■ Task statement
Please return every line of the records below that holds the word "number".

■ Records for this exercise
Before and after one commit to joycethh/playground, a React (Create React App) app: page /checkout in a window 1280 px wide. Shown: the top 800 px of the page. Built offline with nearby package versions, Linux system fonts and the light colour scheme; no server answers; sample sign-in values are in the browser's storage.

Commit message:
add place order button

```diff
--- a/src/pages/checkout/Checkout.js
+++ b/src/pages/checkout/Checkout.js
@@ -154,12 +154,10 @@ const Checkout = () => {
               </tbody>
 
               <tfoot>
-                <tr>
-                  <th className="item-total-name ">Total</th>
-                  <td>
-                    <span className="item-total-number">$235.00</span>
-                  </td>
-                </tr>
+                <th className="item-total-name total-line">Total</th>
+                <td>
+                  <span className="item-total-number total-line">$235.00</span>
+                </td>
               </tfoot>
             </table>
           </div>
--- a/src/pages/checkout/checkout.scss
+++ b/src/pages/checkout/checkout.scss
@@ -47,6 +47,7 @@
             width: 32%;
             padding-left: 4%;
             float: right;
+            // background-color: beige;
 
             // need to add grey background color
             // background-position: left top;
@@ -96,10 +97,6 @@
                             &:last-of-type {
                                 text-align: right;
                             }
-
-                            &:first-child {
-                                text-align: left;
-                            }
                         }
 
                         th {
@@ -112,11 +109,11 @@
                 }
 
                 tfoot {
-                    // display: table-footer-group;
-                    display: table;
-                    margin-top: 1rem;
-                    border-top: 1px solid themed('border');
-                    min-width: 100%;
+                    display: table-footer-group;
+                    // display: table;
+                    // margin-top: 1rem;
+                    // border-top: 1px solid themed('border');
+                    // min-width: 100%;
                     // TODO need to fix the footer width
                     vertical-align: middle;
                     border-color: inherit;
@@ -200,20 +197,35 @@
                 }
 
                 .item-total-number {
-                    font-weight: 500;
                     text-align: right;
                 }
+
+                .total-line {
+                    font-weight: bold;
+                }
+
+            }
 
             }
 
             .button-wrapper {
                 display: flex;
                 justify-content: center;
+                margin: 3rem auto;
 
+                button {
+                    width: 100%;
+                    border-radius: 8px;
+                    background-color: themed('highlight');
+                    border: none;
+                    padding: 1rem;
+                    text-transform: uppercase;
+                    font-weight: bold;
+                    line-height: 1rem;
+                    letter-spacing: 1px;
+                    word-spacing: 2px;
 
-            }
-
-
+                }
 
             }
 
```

--

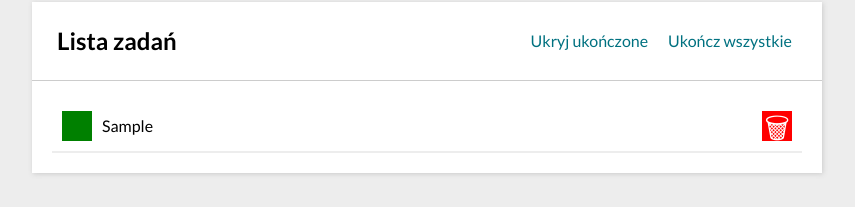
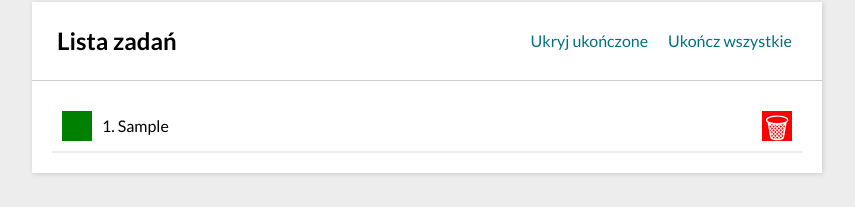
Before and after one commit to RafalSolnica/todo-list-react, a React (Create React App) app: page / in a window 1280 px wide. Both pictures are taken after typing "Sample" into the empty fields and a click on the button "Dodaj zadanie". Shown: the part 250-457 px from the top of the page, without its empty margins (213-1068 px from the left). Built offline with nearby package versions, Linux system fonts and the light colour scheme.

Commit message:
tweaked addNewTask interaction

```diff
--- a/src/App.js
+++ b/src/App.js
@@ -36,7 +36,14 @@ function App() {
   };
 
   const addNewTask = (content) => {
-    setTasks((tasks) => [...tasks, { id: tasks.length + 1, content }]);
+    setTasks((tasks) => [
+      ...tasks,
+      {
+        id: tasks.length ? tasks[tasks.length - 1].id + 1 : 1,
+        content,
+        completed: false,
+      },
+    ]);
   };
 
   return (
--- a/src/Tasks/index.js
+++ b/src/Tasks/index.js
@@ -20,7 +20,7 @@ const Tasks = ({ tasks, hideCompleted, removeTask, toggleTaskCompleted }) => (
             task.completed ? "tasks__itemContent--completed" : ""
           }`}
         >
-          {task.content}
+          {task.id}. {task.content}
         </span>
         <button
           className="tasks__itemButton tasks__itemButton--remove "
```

■ Result of the exercise
-                    <span className="item-total-number">$235.00</span>
+                  <span className="item-total-number total-line">$235.00</span>
                 .item-total-number {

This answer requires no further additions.